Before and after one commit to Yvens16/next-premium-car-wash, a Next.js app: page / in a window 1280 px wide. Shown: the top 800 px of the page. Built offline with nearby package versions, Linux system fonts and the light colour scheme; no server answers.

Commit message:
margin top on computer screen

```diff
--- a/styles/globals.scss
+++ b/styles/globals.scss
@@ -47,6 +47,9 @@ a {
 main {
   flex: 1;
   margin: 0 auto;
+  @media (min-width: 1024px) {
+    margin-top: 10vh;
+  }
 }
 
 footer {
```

--

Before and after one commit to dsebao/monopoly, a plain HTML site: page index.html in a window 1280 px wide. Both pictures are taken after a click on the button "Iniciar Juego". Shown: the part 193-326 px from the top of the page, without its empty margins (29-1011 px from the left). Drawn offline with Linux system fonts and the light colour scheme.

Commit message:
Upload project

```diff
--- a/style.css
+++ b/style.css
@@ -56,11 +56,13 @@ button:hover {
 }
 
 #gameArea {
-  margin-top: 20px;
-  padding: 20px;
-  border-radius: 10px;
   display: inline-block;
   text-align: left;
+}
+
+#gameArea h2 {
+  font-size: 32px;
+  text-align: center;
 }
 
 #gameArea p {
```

* * *

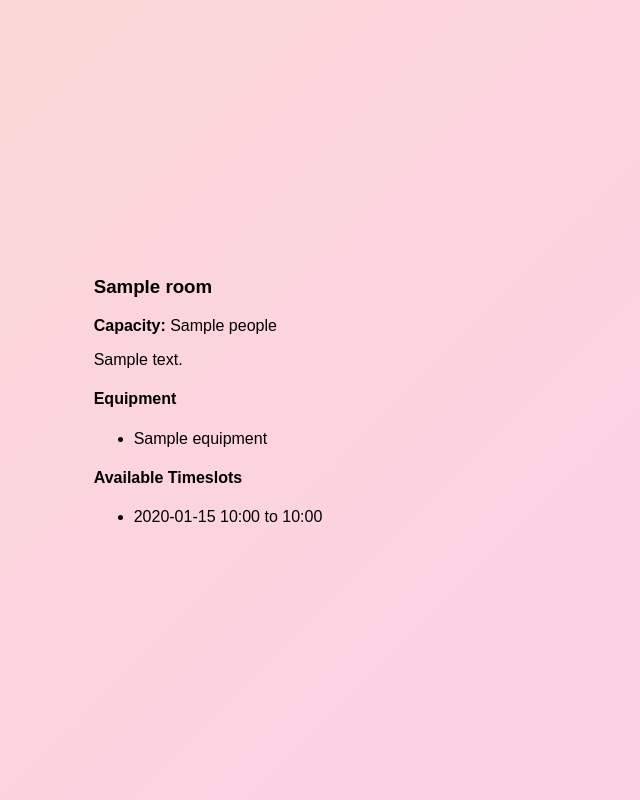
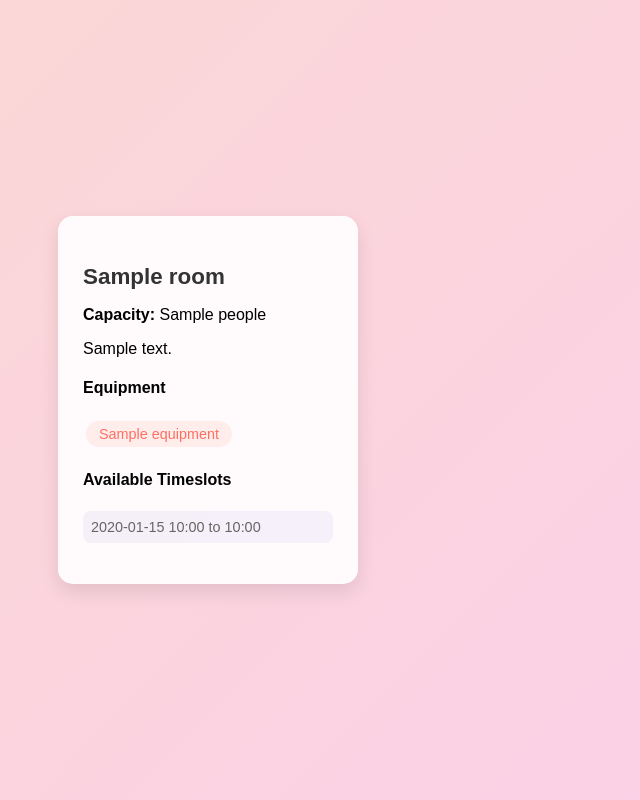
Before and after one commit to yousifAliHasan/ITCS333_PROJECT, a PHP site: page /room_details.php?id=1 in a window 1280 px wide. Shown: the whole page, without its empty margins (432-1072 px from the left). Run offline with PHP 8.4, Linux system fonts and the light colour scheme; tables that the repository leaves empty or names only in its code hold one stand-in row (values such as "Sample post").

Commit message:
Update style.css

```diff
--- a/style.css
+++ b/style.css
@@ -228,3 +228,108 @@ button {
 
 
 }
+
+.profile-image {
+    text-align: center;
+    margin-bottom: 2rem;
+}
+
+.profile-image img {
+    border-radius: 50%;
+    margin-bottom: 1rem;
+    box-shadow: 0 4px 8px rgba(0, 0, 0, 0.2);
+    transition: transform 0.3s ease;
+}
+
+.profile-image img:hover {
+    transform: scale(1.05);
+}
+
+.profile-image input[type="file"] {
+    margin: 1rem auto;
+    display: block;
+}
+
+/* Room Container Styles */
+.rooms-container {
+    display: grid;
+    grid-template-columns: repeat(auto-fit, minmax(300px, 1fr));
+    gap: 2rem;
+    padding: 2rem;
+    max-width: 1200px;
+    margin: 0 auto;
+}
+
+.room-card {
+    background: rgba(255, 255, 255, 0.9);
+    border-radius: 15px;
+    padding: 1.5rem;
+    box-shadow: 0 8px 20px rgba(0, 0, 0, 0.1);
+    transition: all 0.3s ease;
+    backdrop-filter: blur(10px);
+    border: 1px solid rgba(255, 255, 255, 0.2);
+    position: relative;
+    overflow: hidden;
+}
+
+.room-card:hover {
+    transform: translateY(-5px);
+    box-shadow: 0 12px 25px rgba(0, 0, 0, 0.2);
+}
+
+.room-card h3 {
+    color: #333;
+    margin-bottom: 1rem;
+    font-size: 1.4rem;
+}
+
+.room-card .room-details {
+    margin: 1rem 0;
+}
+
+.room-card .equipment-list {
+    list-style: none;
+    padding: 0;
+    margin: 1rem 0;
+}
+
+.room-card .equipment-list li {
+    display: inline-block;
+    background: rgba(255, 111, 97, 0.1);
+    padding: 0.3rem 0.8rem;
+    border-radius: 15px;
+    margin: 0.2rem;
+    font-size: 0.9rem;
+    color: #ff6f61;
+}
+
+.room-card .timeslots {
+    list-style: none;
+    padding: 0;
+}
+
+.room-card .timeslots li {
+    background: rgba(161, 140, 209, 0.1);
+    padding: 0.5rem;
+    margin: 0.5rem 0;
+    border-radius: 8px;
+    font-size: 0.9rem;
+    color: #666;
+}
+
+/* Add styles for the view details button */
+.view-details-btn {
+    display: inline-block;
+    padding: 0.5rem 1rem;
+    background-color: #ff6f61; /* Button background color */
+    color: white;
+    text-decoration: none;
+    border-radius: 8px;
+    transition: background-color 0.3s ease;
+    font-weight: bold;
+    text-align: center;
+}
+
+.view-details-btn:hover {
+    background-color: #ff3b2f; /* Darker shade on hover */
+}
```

**PROBLEM DETAILS**.
Work through the data line by line and state how many lines have the string "background"; add nothing else.

**EXERCISE RESULT**.
6